- **Data**
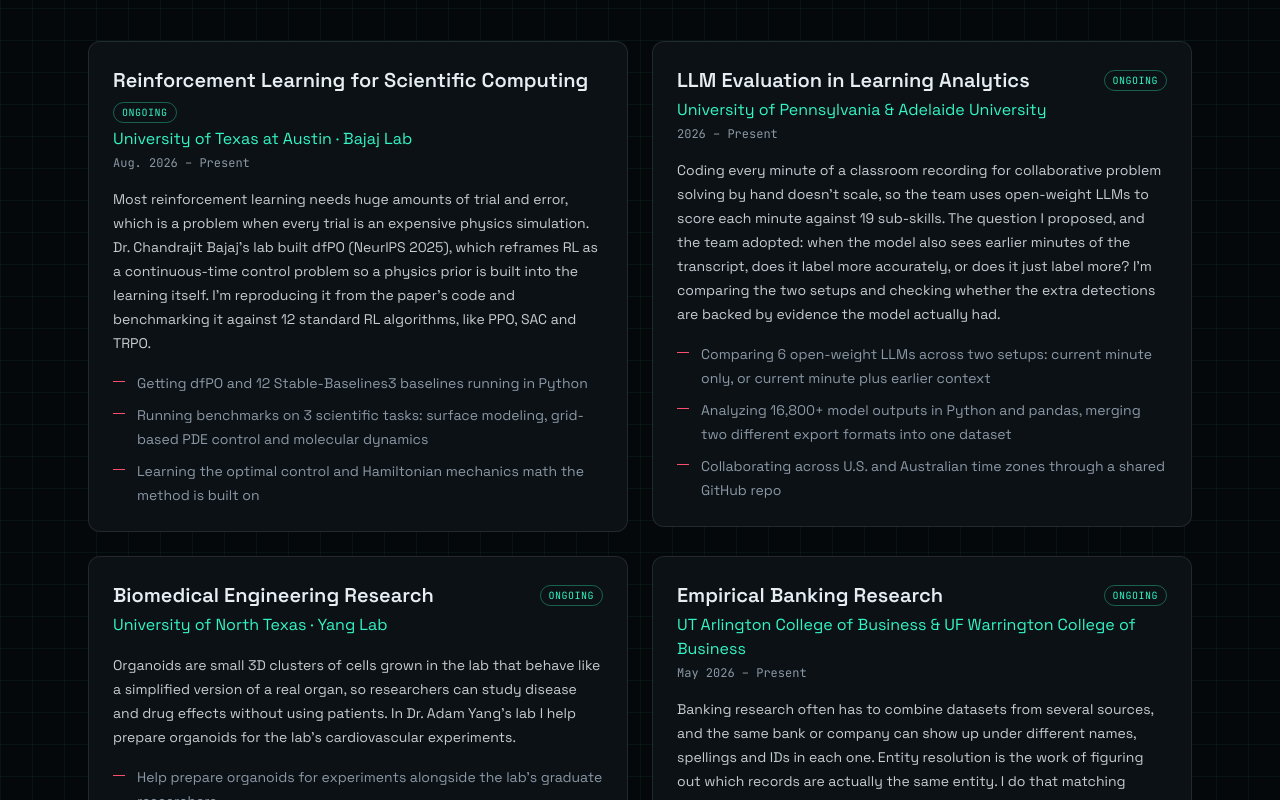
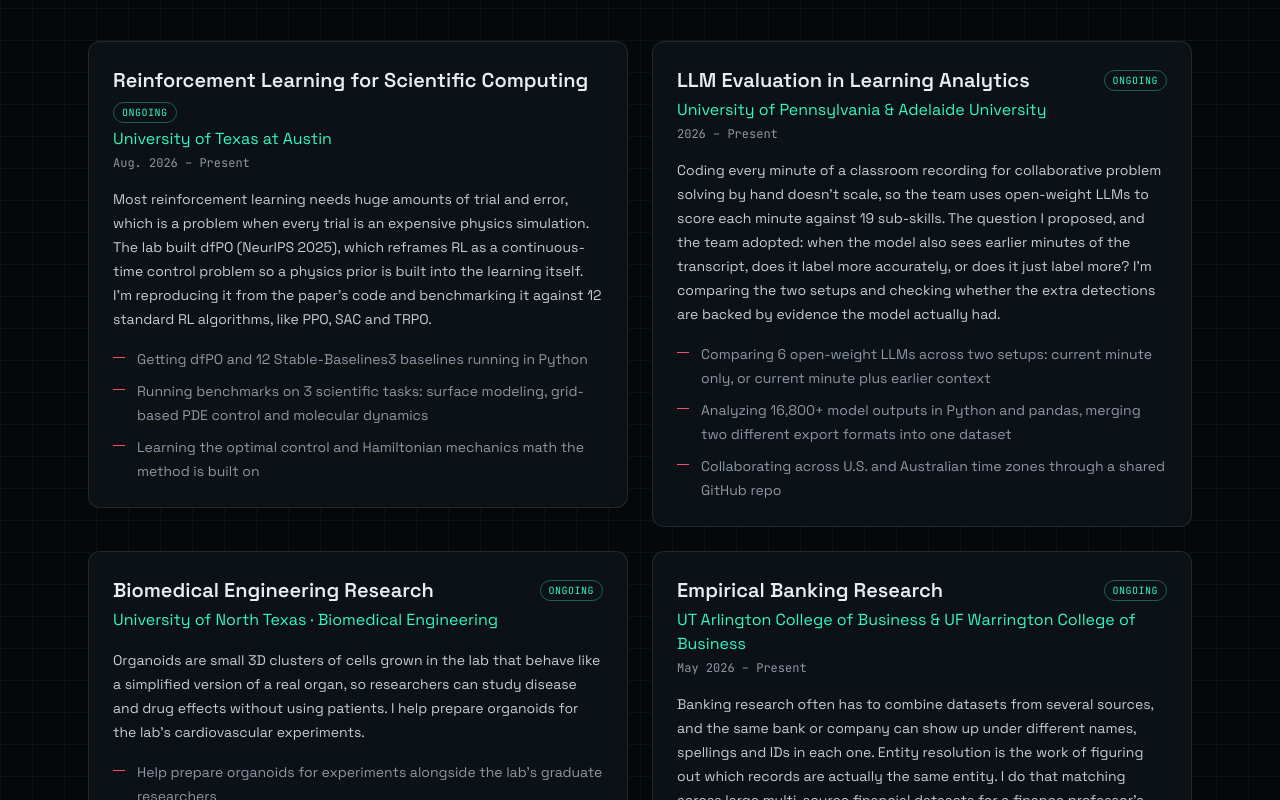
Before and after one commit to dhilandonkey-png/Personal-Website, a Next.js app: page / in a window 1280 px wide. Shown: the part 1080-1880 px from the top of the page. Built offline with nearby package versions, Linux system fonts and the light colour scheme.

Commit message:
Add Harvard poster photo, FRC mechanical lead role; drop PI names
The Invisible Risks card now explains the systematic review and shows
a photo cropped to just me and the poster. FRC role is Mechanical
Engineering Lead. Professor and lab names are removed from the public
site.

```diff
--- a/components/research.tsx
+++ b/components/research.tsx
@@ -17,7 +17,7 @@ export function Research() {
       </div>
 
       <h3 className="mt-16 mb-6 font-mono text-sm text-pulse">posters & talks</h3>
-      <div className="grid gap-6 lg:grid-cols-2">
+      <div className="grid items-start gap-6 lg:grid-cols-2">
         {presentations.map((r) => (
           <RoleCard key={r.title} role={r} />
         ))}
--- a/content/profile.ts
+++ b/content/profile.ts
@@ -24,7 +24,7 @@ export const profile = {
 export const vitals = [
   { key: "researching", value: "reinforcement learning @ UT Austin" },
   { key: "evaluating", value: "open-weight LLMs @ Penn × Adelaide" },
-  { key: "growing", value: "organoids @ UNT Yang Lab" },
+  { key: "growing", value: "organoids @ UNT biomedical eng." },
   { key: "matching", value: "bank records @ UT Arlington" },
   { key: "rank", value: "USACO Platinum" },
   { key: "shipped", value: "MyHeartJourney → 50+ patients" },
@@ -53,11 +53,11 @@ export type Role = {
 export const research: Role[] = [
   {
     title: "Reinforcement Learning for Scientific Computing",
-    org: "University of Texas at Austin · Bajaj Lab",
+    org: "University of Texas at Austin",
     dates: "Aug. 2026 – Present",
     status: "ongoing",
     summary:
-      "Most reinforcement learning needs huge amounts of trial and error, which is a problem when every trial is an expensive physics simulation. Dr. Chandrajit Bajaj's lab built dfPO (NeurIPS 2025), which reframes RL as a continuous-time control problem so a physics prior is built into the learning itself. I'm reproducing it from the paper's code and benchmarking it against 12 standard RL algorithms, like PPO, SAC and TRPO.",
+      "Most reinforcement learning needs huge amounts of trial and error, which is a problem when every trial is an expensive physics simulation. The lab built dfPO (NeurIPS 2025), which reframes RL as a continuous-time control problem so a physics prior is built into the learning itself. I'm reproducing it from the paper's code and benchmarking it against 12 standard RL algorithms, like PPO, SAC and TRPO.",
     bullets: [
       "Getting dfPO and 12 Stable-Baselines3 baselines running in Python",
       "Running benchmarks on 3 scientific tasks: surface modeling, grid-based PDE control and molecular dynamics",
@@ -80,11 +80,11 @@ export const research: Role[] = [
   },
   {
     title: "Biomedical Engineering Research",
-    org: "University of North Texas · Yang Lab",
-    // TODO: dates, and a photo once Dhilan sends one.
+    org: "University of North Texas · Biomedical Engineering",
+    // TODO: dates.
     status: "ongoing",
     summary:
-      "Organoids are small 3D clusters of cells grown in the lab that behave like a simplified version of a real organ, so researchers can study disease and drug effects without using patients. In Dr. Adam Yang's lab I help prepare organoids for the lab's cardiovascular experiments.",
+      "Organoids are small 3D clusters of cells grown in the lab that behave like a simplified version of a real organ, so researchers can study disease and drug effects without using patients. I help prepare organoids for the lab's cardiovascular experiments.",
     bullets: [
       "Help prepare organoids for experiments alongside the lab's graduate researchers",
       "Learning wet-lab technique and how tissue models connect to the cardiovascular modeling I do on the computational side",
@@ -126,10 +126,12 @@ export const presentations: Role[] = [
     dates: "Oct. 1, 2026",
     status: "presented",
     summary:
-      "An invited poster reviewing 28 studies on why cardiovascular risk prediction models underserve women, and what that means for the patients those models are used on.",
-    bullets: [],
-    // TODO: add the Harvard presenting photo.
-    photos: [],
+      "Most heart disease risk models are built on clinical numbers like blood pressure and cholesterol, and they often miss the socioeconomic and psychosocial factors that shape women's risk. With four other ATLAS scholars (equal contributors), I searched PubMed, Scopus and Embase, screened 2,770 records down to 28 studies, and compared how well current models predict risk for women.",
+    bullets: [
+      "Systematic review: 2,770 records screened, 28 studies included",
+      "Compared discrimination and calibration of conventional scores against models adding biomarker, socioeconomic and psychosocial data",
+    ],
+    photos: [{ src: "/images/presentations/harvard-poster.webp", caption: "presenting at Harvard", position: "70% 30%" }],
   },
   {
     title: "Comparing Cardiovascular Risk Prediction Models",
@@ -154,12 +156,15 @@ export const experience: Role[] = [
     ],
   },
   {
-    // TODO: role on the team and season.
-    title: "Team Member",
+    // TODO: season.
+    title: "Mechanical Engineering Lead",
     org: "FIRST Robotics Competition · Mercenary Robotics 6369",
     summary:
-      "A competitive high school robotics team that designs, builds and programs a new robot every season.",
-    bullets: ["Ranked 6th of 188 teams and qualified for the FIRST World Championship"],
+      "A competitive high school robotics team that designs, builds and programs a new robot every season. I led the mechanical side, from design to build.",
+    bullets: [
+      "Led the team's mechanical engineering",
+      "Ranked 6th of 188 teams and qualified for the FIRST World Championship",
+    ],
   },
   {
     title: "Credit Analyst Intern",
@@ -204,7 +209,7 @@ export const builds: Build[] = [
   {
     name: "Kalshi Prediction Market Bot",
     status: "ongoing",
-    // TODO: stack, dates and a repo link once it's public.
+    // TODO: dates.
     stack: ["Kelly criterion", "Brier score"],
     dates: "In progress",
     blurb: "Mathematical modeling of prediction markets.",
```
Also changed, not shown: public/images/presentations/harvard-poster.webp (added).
...
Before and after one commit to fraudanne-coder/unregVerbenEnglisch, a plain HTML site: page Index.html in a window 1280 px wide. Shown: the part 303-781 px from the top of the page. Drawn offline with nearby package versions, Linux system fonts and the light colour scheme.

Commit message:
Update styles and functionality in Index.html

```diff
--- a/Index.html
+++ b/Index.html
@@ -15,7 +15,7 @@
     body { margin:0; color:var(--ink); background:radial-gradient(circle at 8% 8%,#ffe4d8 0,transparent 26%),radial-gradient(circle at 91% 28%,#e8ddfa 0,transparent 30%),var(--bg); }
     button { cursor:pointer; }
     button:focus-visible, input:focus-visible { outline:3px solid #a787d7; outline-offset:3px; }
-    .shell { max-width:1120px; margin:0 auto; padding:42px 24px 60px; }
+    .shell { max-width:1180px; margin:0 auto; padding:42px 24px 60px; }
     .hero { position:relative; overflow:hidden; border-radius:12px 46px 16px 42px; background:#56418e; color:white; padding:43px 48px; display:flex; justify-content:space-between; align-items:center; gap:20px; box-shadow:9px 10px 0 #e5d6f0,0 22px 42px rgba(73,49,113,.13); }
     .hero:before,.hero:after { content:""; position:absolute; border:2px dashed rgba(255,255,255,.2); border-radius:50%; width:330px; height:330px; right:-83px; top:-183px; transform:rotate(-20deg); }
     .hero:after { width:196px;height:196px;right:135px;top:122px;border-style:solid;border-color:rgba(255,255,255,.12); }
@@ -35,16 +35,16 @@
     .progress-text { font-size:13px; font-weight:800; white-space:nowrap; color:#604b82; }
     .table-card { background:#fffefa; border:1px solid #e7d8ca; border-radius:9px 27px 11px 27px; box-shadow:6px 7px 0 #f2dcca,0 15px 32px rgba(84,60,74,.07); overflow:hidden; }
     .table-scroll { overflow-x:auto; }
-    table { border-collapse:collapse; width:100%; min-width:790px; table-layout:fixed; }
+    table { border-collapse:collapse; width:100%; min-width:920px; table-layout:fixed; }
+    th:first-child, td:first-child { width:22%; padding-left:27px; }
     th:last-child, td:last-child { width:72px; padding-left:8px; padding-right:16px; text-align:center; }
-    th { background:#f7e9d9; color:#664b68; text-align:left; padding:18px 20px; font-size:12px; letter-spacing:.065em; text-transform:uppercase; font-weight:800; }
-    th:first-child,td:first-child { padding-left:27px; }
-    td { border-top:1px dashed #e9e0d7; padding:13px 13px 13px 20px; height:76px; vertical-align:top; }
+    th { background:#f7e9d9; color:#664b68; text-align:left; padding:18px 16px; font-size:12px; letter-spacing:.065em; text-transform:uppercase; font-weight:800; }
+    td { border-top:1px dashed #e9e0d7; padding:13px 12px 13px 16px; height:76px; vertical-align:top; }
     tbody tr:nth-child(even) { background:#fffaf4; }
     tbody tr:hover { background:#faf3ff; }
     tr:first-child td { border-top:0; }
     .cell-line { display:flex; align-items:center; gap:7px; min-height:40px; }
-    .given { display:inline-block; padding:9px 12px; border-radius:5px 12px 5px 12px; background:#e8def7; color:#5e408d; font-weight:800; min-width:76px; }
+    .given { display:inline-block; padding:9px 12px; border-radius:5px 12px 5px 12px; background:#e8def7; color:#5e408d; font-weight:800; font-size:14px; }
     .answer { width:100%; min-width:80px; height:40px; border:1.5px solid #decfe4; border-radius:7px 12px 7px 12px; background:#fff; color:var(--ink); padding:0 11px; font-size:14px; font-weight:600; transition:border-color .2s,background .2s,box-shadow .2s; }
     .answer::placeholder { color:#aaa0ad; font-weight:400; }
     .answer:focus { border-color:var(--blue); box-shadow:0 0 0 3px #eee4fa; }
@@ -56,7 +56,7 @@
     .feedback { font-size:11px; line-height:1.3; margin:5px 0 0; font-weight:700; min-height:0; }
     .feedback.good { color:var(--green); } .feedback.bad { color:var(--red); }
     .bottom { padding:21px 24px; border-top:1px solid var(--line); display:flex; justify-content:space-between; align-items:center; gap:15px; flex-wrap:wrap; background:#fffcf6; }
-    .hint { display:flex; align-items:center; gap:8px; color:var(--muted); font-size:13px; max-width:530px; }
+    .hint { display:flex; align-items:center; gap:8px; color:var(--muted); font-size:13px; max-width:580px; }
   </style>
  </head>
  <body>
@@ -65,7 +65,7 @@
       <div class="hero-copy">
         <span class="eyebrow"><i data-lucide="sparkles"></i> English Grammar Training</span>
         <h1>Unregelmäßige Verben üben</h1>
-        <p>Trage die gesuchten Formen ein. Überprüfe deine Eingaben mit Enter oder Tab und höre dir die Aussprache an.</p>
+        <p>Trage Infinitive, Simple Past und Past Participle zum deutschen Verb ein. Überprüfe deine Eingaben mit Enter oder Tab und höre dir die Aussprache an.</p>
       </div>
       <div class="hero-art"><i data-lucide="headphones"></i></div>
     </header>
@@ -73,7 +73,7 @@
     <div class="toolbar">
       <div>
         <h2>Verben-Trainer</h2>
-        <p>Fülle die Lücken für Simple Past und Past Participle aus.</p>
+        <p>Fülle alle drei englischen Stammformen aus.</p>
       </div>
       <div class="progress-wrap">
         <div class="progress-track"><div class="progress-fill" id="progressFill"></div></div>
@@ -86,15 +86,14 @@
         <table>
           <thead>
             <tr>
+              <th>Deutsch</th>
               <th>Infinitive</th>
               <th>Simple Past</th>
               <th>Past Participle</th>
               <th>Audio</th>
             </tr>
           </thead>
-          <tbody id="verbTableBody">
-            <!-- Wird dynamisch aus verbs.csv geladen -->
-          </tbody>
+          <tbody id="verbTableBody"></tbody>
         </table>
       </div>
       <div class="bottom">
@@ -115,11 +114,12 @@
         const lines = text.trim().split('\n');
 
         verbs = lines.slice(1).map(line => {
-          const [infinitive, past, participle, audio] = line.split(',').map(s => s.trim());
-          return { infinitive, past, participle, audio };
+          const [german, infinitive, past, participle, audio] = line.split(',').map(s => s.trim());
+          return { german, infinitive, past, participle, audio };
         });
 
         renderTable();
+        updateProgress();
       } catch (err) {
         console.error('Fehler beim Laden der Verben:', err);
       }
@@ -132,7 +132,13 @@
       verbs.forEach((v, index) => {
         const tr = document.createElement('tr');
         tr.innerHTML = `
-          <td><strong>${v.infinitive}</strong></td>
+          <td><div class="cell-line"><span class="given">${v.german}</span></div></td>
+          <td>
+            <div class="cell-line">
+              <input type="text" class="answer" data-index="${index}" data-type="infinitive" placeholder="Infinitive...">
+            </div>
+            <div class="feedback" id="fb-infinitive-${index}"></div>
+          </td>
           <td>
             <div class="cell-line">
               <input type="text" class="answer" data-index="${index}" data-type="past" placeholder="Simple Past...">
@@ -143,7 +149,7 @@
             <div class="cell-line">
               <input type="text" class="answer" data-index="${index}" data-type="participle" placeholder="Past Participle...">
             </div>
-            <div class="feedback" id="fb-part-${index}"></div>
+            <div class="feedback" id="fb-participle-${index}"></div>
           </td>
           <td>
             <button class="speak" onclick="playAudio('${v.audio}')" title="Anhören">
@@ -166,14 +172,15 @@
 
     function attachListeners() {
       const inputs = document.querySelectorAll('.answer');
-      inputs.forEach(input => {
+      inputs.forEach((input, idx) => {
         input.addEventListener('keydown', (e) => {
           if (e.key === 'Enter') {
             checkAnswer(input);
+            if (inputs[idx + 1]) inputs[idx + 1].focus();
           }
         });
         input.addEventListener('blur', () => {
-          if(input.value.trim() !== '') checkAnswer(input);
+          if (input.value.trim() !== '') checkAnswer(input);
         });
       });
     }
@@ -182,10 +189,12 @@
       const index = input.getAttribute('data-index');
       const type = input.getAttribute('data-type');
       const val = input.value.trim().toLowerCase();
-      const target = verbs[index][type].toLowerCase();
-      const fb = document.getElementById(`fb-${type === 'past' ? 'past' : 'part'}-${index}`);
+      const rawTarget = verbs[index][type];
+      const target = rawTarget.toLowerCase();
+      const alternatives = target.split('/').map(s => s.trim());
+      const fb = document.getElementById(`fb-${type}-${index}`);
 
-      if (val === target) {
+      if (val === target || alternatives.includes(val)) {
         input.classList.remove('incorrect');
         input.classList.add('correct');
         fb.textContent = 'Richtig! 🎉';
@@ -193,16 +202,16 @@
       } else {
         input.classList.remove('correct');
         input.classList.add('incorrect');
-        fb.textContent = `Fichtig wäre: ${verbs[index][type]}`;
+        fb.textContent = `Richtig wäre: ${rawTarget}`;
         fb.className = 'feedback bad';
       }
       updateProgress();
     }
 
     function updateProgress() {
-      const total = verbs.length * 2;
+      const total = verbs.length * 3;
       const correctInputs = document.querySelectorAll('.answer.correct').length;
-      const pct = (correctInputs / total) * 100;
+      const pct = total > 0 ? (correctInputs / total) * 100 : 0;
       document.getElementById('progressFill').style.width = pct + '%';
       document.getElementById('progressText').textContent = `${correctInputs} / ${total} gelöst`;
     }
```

- **What the task requires**
Look through the listing above and copy each line with the word "verbs" in it.

- **Solution for this problem**
-            <!-- Wird dynamisch aus verbs.csv geladen -->
         verbs = lines.slice(1).map(line => {
       verbs.forEach((v, index) => {
-      const target = verbs[index][type].toLowerCase();
+      const rawTarget = verbs[index][type];
-        fb.textContent = `Fichtig wäre: ${verbs[index][type]}`;
-      const total = verbs.length * 2;
+      const total = verbs.length * 3;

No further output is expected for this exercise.